For the complete list of tips, see PEP-Web Tips on the PEP-Web support page.

Taylor, F.K. Rey, J.H. (1953). The Scapegoat Motif in Society and its Manifestations in a Therapeutic Group. Int. J. Psycho-Anal., 34:253-264.

(1953). International Journal of Psycho-Analysis, 34:253-264

The Scapegoat Motif in Society and its Manifestations in a Therapeutic Group

F. Kräupl Taylor, M.D., DPM and J. H. Rey, M.D.

The persecution and massacre of scapegoats has often assumed such epidemic proportions, in both ancient and modern history, that one is tempted to speak of a psycho-social disease with a potentially high mortality rate. Such a disease warrants attention even when it appears in an abortive and relatively harmless form.

In this paper we intend to consider briefly, in the first part, some aspects of the psychological and sociological implications of scapegoat phenomena. In the second part we shall describe the observation of such phenomena in a therapeutic group.


The Psychogenesis of the Need for Scapegoats

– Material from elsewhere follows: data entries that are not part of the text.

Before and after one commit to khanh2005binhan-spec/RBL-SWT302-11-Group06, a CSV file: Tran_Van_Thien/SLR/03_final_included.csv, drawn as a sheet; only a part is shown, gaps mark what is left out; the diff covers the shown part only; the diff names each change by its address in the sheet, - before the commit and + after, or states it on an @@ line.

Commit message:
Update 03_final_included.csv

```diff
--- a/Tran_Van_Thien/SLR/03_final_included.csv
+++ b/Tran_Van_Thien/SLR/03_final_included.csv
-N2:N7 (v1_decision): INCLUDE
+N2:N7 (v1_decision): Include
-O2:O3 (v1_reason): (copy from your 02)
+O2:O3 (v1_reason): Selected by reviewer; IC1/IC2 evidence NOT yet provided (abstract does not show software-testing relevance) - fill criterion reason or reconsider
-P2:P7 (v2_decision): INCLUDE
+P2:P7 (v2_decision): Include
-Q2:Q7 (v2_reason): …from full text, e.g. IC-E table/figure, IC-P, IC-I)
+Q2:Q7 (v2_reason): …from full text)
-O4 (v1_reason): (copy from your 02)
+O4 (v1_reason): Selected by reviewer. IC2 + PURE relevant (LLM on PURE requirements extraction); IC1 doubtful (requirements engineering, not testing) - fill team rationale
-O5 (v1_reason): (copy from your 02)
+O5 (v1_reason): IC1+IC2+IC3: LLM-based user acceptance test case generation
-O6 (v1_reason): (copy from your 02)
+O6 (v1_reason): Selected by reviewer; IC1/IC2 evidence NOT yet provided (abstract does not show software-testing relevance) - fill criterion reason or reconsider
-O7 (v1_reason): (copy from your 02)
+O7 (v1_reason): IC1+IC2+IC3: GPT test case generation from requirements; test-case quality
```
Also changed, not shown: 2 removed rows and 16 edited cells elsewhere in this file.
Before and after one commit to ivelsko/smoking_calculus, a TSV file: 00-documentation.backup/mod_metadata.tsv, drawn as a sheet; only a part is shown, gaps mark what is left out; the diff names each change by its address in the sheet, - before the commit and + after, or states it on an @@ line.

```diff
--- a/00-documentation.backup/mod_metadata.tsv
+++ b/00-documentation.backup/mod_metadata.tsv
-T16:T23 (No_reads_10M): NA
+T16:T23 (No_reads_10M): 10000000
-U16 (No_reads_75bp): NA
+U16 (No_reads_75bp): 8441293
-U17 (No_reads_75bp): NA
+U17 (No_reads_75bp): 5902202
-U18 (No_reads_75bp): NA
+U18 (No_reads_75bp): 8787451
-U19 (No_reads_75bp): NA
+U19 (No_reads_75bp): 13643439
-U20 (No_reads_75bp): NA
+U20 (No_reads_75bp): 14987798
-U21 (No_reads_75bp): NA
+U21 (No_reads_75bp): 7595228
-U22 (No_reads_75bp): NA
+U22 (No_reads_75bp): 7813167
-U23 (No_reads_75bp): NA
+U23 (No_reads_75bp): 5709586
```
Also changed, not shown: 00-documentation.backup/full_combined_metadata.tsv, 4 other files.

The name scapegoat derives from a religious ceremony which was designed to transfer the guilt of the Jewish people to an animal; in this case, a goat. Other religious cults have known similar practices. Often a human being was chosen as the recipient of the displaced guilt. Anthropologists, moreover, have described many superstitious customs in primitive people which had a similar purpose. The essence of all these procedures was the transfer of guilt by means of a magic rite.

Such procedures have always been closely associated with aggressive and extrapunitive attitudes. In some ancient scapegoat ceremonies which ended in the sacrificial death of the chosen victim, this aggressiveness was unmistakably manifested. It is possible that the notoriety of these homicidal ceremonies has tended to distort the original meaning of the term scapegoat. At least, the term is to-day often loosely applied to denote no more than a whipping-boy on whom angry feelings can be vented when the person who is the legitimate target of anger cannot be openly attacked.

[This is a summary or excerpt from the full text of the book or article. The full text of the document is available to subscribers.]

Copyright © 2018, Psychoanalytic Electronic Publishing, ISSN 2472-6982 Customer Service | Help | FAQ | Download PEP Bibliography | Report a Data Error | About

WARNING! This text is printed for personal use. It is copyright to the journal in which it originally appeared. It is illegal to redistribute it in any form.